- Neutral customers (score 7 or 8) – these are persons who are unlikely to actively recommend the company, or brand, but also are unlikely to affect its image negatively. The persons who choose the scores 7 or 8 are not taken into consideration in calculating the NPS.
- Detractors (score from 0 to 6) – persons who are unlikely to actively recommend, and also are not attached to the company, or brand, and they will not buy more. This category may also actively discourage potential customers to use the services or products of the company.
How to calculate NPS
NPS is relatively simple to calculate and does not require high analytic capabilities. The NPS values are the difference between the percentage of the promoters and the detractors. It should be remembered that this equation ignores the so-called neutral customers, namely the scores 7 and 8.
NPS result =% of Promoters –% of Detractors
For example, if 25% of the respondents are detractors, 15% are neutral, and 60% are promoters, then we can calculate the NPS: 60 - 25 = 35.
NPS may have results of from -100 (the lowest NPS) to 100 (the highest NPS). A score of 100 means that 100% of the customers are promoters of the brand and have chosen the scores 9 or 10. A negative NPS means that the detractors exceed the number of the promoters.
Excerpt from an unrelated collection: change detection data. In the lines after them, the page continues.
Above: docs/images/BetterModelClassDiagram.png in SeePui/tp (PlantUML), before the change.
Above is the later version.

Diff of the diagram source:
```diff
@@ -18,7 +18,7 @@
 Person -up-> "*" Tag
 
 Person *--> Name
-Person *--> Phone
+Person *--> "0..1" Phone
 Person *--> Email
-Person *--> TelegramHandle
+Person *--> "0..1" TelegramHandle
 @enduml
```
Given the available range of -100 to 100, any result higher than 0 is regarded as good because it suggests that the company has more promoters than detractors, whilst a result of 50 or more is considered very good. Companies of the highest class usually have NPS values of 70 or more. In 2018 Tesla could boast a NPS value of 96, Starbucks 77, Apple 72, and Netflix 68.
It is worth remembering that a one-time NPS measurement is not reliable. NPS surveys should be performed systematically in order to determine how customer loyalty is shaping in the long run. Another important issue is the comparability of the NPS results with other companies in the industry (if possible). NPS results at the level of 10 may seem not very satisfactory, but when compared to other, competitive companies whose average NPS score is -5, it turns out that our result compared to the industry does not look too bad.
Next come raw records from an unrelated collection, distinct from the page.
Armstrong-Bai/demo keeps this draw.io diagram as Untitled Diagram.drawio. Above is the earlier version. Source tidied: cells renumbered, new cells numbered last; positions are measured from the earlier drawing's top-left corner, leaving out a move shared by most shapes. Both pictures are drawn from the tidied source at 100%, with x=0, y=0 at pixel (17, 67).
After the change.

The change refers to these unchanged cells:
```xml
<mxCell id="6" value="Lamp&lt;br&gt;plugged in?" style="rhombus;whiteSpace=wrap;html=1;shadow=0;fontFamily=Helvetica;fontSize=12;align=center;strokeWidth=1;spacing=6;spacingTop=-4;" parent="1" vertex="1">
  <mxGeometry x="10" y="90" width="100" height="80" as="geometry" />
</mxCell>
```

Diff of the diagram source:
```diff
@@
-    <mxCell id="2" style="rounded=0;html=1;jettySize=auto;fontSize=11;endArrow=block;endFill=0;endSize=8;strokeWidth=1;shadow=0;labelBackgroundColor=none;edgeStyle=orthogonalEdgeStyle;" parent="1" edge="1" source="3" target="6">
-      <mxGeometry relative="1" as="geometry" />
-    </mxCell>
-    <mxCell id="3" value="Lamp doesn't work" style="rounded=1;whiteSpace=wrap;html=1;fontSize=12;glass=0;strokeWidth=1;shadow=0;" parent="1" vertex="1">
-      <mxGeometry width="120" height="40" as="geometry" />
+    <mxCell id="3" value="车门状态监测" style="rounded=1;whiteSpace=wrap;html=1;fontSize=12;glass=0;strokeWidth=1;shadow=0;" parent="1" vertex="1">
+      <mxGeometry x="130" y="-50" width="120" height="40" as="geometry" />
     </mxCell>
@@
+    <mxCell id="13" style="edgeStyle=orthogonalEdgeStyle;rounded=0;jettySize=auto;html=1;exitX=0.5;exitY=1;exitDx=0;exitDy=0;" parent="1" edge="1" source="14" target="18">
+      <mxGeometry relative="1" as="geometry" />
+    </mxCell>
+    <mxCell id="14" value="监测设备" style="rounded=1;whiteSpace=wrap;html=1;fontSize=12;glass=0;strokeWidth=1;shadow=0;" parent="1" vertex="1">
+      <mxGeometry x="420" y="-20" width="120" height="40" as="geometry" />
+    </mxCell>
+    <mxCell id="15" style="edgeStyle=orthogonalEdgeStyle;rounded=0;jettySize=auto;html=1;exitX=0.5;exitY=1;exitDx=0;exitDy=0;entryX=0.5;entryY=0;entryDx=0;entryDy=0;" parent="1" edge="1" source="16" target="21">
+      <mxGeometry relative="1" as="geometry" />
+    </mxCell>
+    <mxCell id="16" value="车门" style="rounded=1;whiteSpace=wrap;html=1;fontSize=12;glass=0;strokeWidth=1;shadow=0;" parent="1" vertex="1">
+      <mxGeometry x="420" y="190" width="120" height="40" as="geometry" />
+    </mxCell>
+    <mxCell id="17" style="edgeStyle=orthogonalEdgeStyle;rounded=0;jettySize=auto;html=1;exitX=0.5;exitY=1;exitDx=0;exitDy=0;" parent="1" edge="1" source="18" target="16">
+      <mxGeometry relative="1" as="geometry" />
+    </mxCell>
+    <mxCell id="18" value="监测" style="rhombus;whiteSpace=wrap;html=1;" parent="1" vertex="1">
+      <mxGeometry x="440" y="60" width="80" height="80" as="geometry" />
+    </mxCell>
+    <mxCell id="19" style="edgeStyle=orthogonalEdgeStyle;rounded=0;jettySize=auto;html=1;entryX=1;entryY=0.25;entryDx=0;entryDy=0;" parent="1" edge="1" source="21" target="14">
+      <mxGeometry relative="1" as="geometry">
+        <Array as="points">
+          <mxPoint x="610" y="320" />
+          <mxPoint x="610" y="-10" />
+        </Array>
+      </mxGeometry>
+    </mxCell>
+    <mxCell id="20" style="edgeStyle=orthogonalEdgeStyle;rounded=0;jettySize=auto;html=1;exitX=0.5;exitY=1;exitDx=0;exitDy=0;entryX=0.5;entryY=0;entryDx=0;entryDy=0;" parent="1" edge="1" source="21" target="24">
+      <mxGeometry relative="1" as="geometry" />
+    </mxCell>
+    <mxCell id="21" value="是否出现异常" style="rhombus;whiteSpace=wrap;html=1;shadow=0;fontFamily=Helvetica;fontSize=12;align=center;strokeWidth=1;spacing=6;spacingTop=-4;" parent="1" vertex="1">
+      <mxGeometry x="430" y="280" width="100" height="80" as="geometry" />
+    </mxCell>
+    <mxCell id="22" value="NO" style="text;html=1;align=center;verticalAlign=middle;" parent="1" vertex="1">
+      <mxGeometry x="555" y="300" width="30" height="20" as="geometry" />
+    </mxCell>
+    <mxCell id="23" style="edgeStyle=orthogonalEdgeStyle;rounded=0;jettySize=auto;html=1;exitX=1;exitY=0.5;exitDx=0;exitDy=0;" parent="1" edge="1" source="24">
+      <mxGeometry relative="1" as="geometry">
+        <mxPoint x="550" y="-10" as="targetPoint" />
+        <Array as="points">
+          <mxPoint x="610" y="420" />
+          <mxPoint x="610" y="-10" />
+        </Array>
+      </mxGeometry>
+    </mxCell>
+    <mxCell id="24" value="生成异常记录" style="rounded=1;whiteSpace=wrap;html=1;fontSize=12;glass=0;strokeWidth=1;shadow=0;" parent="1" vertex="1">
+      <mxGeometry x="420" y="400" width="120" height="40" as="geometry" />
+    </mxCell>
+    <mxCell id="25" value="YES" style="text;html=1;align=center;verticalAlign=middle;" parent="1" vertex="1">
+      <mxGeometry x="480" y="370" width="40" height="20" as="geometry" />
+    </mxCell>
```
One example could be the NPS values for several brands in the fast-food industry. As one can see, the NPS of 14 for KFC or 36 for Nandos suggest that these are brands with more promoters than detractors, but when compared to Starbucks (77) or Pizza Hut (78), they could be described as brands significantly deviating from the leaders in terms of the NPS value.
Figure 2. Net Promoter Score values for selected fast food industry brands
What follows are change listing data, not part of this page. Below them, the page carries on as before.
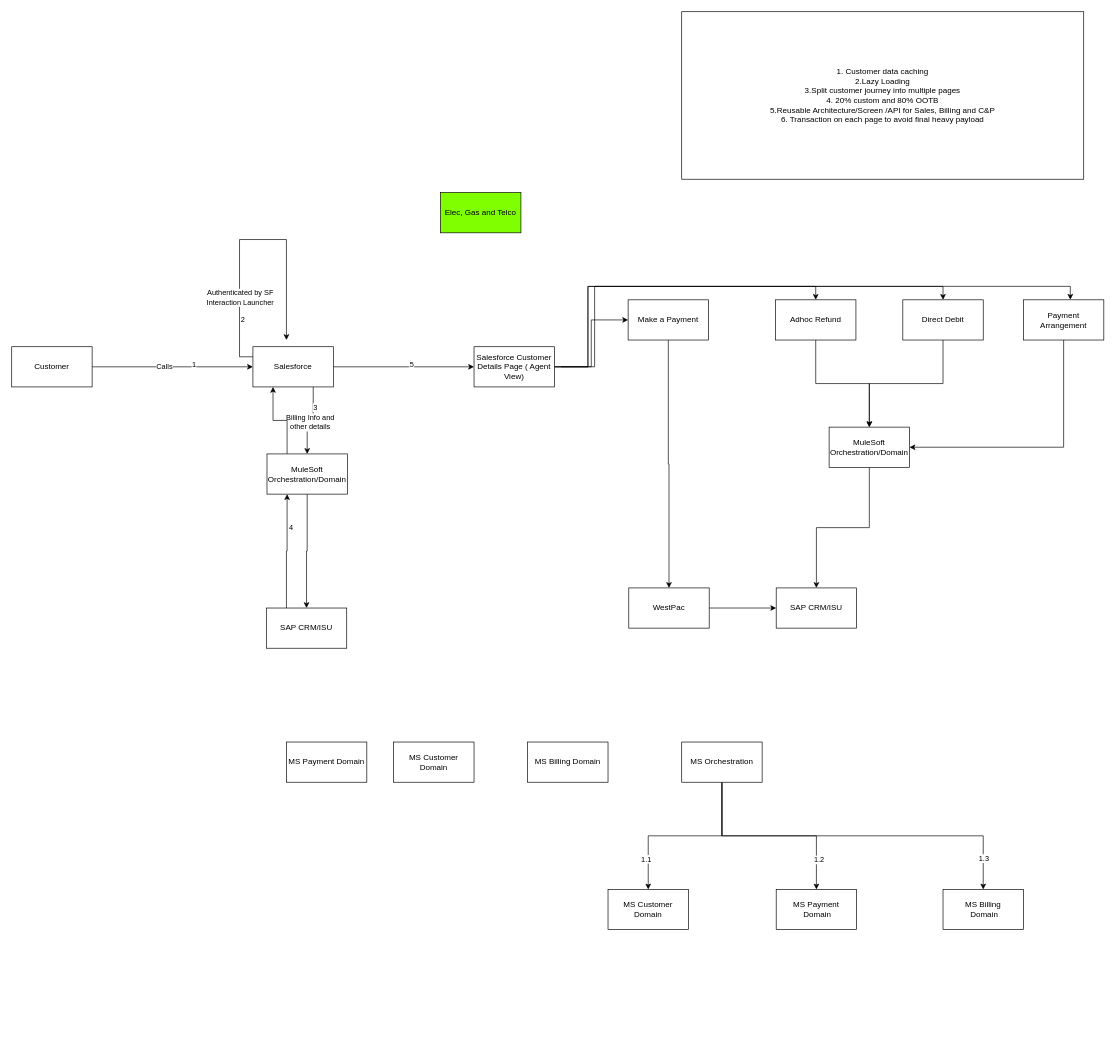
This is AGL.drawio from vik1234ash/OmniStudio-Recipes, a draw.io file, before an edit. Source tidied: cells renumbered, new cells numbered last; positions are measured from the earlier drawing's top-left corner, leaving out a move shared by most shapes. Both pictures are drawn from the tidied source at 67%, with x=0, y=0 at pixel (11, 11).
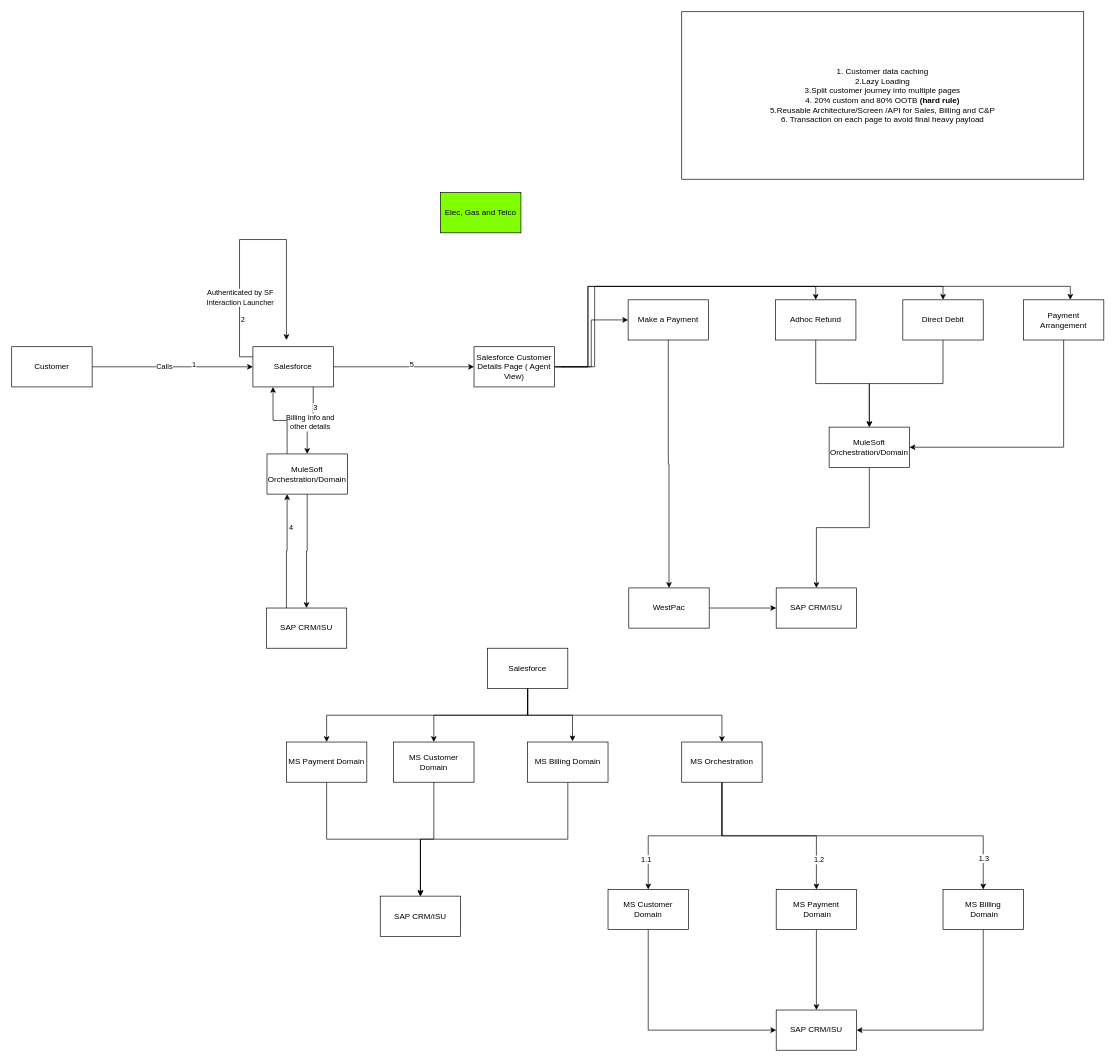
Above is the later version.

Unchanged cells that the change refers to:
```xml
<mxCell id="39" value="MS Payment Domain" style="rounded=0;whiteSpace=wrap;html=1;" parent="1" vertex="1">
  <mxGeometry x="410" y="1090" width="120" height="60" as="geometry" />
</mxCell>
<mxCell id="40" value="MS Customer Domain" style="rounded=0;whiteSpace=wrap;html=1;" parent="1" vertex="1">
  <mxGeometry x="570" y="1090" width="120" height="60" as="geometry" />
</mxCell>
<mxCell id="41" value="MS Billing Domain" style="rounded=0;whiteSpace=wrap;html=1;" parent="1" vertex="1">
  <mxGeometry x="770" y="1090" width="120" height="60" as="geometry" />
</mxCell>
<mxCell id="48" value="MS Orchestration" style="rounded=0;whiteSpace=wrap;html=1;" parent="1" vertex="1">
  <mxGeometry x="1000" y="1090" width="120" height="60" as="geometry" />
</mxCell>
<mxCell id="49" value="MS Payment&lt;div&gt;&amp;nbsp;Domain&lt;/div&gt;" style="rounded=0;whiteSpace=wrap;html=1;" parent="1" vertex="1">
  <mxGeometry x="1141" y="1310" width="120" height="60" as="geometry" />
</mxCell>
<mxCell id="50" value="MS Customer Domain" style="rounded=0;whiteSpace=wrap;html=1;" parent="1" vertex="1">
  <mxGeometry x="890" y="1310" width="120" height="60" as="geometry" />
</mxCell>
<mxCell id="51" value="MS Billing&lt;div&gt;&amp;nbsp;Domain&lt;/div&gt;" style="rounded=0;whiteSpace=wrap;html=1;" parent="1" vertex="1">
  <mxGeometry x="1390" y="1310" width="120" height="60" as="geometry" />
</mxCell>
```

What changed in the source:
```diff
@@
+    <mxCell id="54" style="edgeStyle=orthogonalEdgeStyle;rounded=0;jettySize=auto;html=1;exitX=0.5;exitY=1;exitDx=0;exitDy=0;entryX=0.5;entryY=0;entryDx=0;entryDy=0;" parent="1" edge="1" source="39" target="60">
+      <mxGeometry relative="1" as="geometry" />
+    </mxCell>
@@
+    <mxCell id="55" style="edgeStyle=orthogonalEdgeStyle;rounded=0;jettySize=auto;html=1;exitX=0.5;exitY=1;exitDx=0;exitDy=0;entryX=0.5;entryY=0;entryDx=0;entryDy=0;" parent="1" edge="1" source="40" target="60">
+      <mxGeometry relative="1" as="geometry" />
+    </mxCell>
@@
+    <mxCell id="56" style="edgeStyle=orthogonalEdgeStyle;rounded=0;jettySize=auto;html=1;exitX=0.5;exitY=1;exitDx=0;exitDy=0;" parent="1" edge="1" source="41" target="60">
+      <mxGeometry relative="1" as="geometry" />
+    </mxCell>
@@
+    <mxCell id="57" style="edgeStyle=orthogonalEdgeStyle;rounded=0;jettySize=auto;html=1;exitX=0.5;exitY=1;exitDx=0;exitDy=0;entryX=0.5;entryY=0;entryDx=0;entryDy=0;" parent="1" edge="1" source="49" target="61">
+      <mxGeometry relative="1" as="geometry" />
+    </mxCell>
@@
+    <mxCell id="58" style="edgeStyle=orthogonalEdgeStyle;rounded=0;jettySize=auto;html=1;exitX=0.5;exitY=1;exitDx=0;exitDy=0;entryX=0;entryY=0.5;entryDx=0;entryDy=0;" parent="1" edge="1" source="50" target="61">
+      <mxGeometry relative="1" as="geometry" />
+    </mxCell>
@@
+    <mxCell id="59" style="edgeStyle=orthogonalEdgeStyle;rounded=0;jettySize=auto;html=1;exitX=0.5;exitY=1;exitDx=0;exitDy=0;entryX=1;entryY=0.5;entryDx=0;entryDy=0;" parent="1" edge="1" source="51" target="61">
+      <mxGeometry relative="1" as="geometry" />
+    </mxCell>
@@
-    <mxCell id="53" value="1. Customer data caching&lt;div&gt;2.Lazy Loading&lt;/div&gt;&lt;div&gt;3.Split customer journey into multiple pages&lt;/div&gt;&lt;div&gt;4. 20% custom and 80% OOTB&lt;/div&gt;&lt;div&gt;5.Reusable Architecture/Screen /API for Sales, Billing and C&amp;amp;P&lt;/div&gt;&lt;div&gt;6. Transaction on each page to avoid final heavy payload&lt;/div&gt;" style="rounded=0;whiteSpace=wrap;html=1;" parent="1" vertex="1">
+    <mxCell id="53" value="1. Customer data caching&lt;div&gt;2.Lazy Loading&lt;/div&gt;&lt;div&gt;3.Split customer journey into multiple pages&lt;/div&gt;&lt;div&gt;4. 20% custom and 80% OOTB &lt;b&gt;(hard rule)&lt;/b&gt;&lt;/div&gt;&lt;div&gt;5.Reusable Architecture/Screen /API for Sales, Billing and C&amp;amp;P&lt;/div&gt;&lt;div&gt;6. Transaction on each page to avoid final heavy payload&lt;/div&gt;" style="rounded=0;whiteSpace=wrap;html=1;" parent="1" vertex="1">
       <mxGeometry x="1000" width="600" height="250" as="geometry" />
     </mxCell>
+    <mxCell id="60" value="SAP CRM/ISU" style="rounded=0;whiteSpace=wrap;html=1;" parent="1" vertex="1">
+      <mxGeometry x="550" y="1320" width="120" height="60" as="geometry" />
+    </mxCell>
+    <mxCell id="61" value="SAP CRM/ISU" style="rounded=0;whiteSpace=wrap;html=1;" parent="1" vertex="1">
+      <mxGeometry x="1141" y="1490" width="120" height="60" as="geometry" />
+    </mxCell>
+    <mxCell id="62" style="edgeStyle=orthogonalEdgeStyle;rounded=0;jettySize=auto;html=1;exitX=0.5;exitY=1;exitDx=0;exitDy=0;entryX=0.5;entryY=0;entryDx=0;entryDy=0;" parent="1" edge="1" source="65" target="39">
+      <mxGeometry relative="1" as="geometry" />
+    </mxCell>
+    <mxCell id="63" style="edgeStyle=orthogonalEdgeStyle;rounded=0;jettySize=auto;html=1;exitX=0.5;exitY=1;exitDx=0;exitDy=0;entryX=0.5;entryY=0;entryDx=0;entryDy=0;" parent="1" edge="1" source="65" target="40">
+      <mxGeometry relative="1" as="geometry" />
+    </mxCell>
+    <mxCell id="64" style="edgeStyle=orthogonalEdgeStyle;rounded=0;jettySize=auto;html=1;exitX=0.5;exitY=1;exitDx=0;exitDy=0;" parent="1" edge="1" source="65" target="48">
+      <mxGeometry relative="1" as="geometry" />
+    </mxCell>
+    <mxCell id="65" value="Salesforce" style="rounded=0;whiteSpace=wrap;html=1;" parent="1" vertex="1">
+      <mxGeometry x="710" y="950" width="120" height="60" as="geometry" />
+    </mxCell>
+    <mxCell id="66" style="edgeStyle=orthogonalEdgeStyle;rounded=0;jettySize=auto;html=1;exitX=0.5;exitY=1;exitDx=0;exitDy=0;entryX=0.558;entryY=-0.017;entryDx=0;entryDy=0;entryPerimeter=0;" parent="1" edge="1" source="65" target="41">
+      <mxGeometry relative="1" as="geometry" />
+    </mxCell>
```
Source: https://customer.guru/net-promoter-score/industry/consumer-brands-fast-food (access date: 21.03.2022)
The NPS index is, in and of itself, not that useful. Proper NPS result and data reporting method are worth ensuring so that it is easy to review results, and to compare them with previously conducted research. For this purpose, so-called NPS dashboards are often being prepared which present in an easy and attractive manner data crucial for decision-makers at companies.
Figure 3. An example dashboard which displays the results of an NPS survey prepared by means of PS IMAGO Designer
Net Promoter Score is a popular tool for measuring the loyalty towards companies and brands. It can be an alternative method of evaluating customer satisfaction to traditional studies of this kind. When measured systematically, it helps monitor how the customer loyalty is shaping, which may contribute to the company's growth. NPS has, however, its critics, who claim that measuring the loyalty of customers by means of only one question is an oversimplification. An additional argument may be the belief that persons who complete the questionnaires oftentimes do not pay too much attention to the replies being checked, therefore the results may be unreliable.
Reichheld, F. Frederick, 2003: „The One Number You Need to Grow”; Harvard Business Review, 81(12):46-54.
 „Global Nps & Enps Benchmark Report 2018”; https://customerexperienceoffice.com/wp-content/uploads/2018/12/GLOBAL-NPS-ENPS-BENCHMARK-REPORT-2018.pdf